Last year the Senate released a report into the national trend of school refusal and related matters. The report found that school refusal has a significant impact on young people, their parents, and careers. The report provides that school refusal impacts young people’s health and wellbeing, social connections and educational outcomes.
Anna Smout, Psychologist and PhD candidate (clinical psychology) with Monash University’s Turner Institute for Brain and Mental Health said, “Families and school systems across the world are struggling with school refusal, a problem that can strain family relationships and is associated with significant mental distress in young people. Australia is not immune. School refusal is not new but the COVID-19 pandemic and its significant impact on schooling through lockdowns has thrown a spotlight on the issue. As the Senate report into school refusal released last August made clear, the problem is complicated.”
“School reluctance and refusal are deceptively complex issues that are often misunderstood. A child is experiencing school reluctance if they are unwilling to attend school, but they are still attending. A child is experiencing school refusal if they have difficulties attending and/or remaining at school due to emotional distress about attending school.”
“School refusal is usually driven by a child’s attempt to manage overwhelming difficulties related to school attendance, rather than by disobedience or defiance. School refusal is equally common between genders. While it can show up any time, it’s often during transition points into primary or secondary school,” said Ms Smout.
According to Professor Marie Yap, Parenting and Youth Mental Health research group lead, Monash University School of Psychological Sciences and Turner Institute for Brain and Mental Health, the term ‘school refusal’ is not universally accepted.
“Although it is widely used, the term ‘school refusal’ is not universally accepted. The word ‘refusal’ can imply a child-motivated defiance, but there are numerous individual (child), family, school, community and other circumstances that can contribute to a child’s difficulty attending school.

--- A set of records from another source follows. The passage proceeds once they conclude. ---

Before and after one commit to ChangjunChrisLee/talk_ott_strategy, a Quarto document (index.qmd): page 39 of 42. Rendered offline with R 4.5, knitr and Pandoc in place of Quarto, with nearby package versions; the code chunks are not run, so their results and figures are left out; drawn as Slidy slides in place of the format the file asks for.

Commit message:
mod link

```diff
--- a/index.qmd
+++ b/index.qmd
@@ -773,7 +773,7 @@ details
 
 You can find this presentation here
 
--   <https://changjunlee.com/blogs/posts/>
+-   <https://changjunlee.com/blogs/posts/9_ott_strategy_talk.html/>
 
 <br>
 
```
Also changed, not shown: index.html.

“Many young people may desperately want to go to school, but feel they can’t. For these reasons, some families and professionals prefer alternative terms such as ‘school can’t’, or ‘school avoidance’.”

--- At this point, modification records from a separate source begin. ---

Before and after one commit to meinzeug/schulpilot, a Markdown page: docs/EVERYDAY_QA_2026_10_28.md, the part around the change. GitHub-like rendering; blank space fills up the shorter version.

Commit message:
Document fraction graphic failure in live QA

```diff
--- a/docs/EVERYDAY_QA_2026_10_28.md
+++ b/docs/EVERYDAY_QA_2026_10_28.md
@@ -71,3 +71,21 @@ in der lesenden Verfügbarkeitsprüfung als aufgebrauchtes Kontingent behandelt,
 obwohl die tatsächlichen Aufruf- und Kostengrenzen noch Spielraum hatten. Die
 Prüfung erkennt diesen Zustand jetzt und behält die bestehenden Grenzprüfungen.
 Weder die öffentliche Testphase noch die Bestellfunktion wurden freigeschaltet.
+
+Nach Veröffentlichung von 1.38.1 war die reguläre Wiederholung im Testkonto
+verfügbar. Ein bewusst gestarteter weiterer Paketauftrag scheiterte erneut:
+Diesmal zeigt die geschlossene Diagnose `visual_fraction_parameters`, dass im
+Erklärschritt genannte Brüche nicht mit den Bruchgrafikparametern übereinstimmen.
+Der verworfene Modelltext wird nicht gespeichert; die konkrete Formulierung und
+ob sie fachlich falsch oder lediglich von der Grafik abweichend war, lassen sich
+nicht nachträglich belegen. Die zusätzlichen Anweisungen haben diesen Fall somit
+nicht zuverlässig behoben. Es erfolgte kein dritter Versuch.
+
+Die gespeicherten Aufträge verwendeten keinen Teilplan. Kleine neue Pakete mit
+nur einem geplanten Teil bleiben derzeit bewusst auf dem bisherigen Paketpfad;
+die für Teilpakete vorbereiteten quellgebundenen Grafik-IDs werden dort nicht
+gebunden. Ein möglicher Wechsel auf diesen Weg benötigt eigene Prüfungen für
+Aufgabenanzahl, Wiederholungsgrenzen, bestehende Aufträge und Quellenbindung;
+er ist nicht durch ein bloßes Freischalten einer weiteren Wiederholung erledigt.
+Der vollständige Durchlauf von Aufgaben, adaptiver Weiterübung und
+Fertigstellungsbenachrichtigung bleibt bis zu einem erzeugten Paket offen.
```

Ms Yap says it is important to address the school refusal with your child as school plays an important role in social and emotional development. “It is important to address school reluctance or refusal. The school environment plays a crucial role in fostering social and emotional development.”
“Attending school can build resilience and confidence, and keeps your child connected with their peers and learning. School absences arising from school refusal can lead to a range of consequences including missing out on education, exiting school early, difficulties with friendships/peer relationships, and later problems with working life (eg, unemployment).”
“Missing school can also contribute to mental health problems, conflict and strained relationships within the family, and decreased income in the family (e.g. if family members stay home from work to care for the child),” said Ms Yap.